It was around midnight and we were gathered around the fire in the backyard when we heard someone talking in English in the street.
Go see what that was, Mohammed told me.
I approached the front door and peeked into the street, a number of Humvees were there. I returned to the group and told them we might have some company.
Almost every Friday night we gather with some friends for drinks and a barbecue. We all take turns hosting the nights: yesterday was our turn.
I went to the living room where my father was having a heated political debate with a friend and told them the house was likely to be searched. The two men stopped talking, looked at me carelessly for a second and then resumed their loud debate.
I went back to tend the fish we were preparing for our Masgoof dinner and then heard the front door open and a flashlight beamed into the driveway. I walked to meet the night visitors; 6 or 7 American soldiers and an Iraqi translator wearing a black ski mask walked in.
“Good evening gentlemen, how can I help you?”
“Hi, that’s a lot of cars you got here! Are they all yours,” the lead soldier said, obviously suspicious about the number of cars we had in the driveway.
“That one is ours, the rest belong to our friends.” I explained that we had guests and that they were going to spend the night here to avoid the curfew.
As I was speaking, two of the soldiers were using the lights on their rifles to look into the cars through the glass.
“Who are those people back there?”
“Those are our friends and my brothers,” I said as I led the way into the back yard.
The Iraqis and Americans exchanged words of greetings.
The soldiers began to feel a bit relaxed at this point, seeing the relaxed friendly mood, the barbecue and the drinks in Iraqis’ hands.
“That’s a large fish! Looks good!” One soldier noted.
“There’s enough food and drinks for all of us here, please join us,” said one of my friends.
“Nah, we can’t do that. Thanks anyway.”
We know the Americans were on duty and had a job to do so we didn’t repeat the offer, violating the tribal Iraqi tradition of persistently offering food.
One of the soldiers asked for the keys to the cars and he and his colleague started checking them one after the other. I led three others into the house showing them the rooms explaining what each one was. When we entered the living room they were surprised to see 4 laptops scattered around.
“What are these for?”
“One’s mine, the other is my brother’s and the rest are our friends,” I said, explaining that our friends always bring their laptops with them when they come because they can use our wi-fi.
“My brother and I are bloggers, our friends work in the computing industry,” I added.
“Ah, you got wireless! I should bring my laptop too next time I come here,” one of the soldiers joked.

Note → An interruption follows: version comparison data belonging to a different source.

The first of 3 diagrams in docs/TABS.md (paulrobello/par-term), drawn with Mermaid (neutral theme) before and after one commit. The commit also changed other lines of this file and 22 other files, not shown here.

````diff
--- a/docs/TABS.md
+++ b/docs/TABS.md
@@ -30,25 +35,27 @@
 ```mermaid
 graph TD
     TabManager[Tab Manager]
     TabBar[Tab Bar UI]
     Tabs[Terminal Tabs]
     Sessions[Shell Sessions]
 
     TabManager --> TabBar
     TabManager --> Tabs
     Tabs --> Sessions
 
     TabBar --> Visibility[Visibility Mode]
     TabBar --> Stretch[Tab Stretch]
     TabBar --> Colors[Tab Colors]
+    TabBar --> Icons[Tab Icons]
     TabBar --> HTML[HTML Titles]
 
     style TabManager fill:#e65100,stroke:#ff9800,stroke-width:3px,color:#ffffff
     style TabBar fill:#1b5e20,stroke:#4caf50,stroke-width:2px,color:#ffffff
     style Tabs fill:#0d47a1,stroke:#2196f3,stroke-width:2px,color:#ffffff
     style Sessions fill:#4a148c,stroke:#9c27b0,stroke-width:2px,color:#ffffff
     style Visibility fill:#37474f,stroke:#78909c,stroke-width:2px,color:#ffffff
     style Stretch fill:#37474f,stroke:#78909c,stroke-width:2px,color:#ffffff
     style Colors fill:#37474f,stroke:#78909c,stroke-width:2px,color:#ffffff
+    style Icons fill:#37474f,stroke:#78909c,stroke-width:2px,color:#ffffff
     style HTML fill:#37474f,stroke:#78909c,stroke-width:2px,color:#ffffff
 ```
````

We went up to the second floor, then to the roof. They looked around and around, opened a few drawers, asked if we had any weapons. I told them we didn’t have any.
“That’s fine, no problem.”
Within 20 minutes the soldiers had completely searched the house and by then they seemed convinced that this household was ‘clean’. So we all went back to the back yard and gathered around the tasty-smelling fish. We all had some short friendly talk about food, booze, the city, the war, the internet, etc.
At the end we stood together and took some pictures.
“These are bloggers, dude; cover your face if you don’t want to be seen nude on the internet tomorrow!” one soldier said to his colleague as I snapped this photo, and we all chuckled.
And I know what you’re thinking; Mohammed and I do not appear in this one.
The Americans and Iraqis shook hands and exchanged take cares and stay safes. They went on to continue their patrol, and we went back to our fish. Some of us will definitely have a joke or a short story to tell from this night, I thought.
I realize that for some other Iraqis having their homes searched wasn’t as smooth or as pleasant an experience as ours but this is my story and I thought I’d share it.
Omar Fadhil is Baghdad editor for PJM; he also blogs at Iraq The Model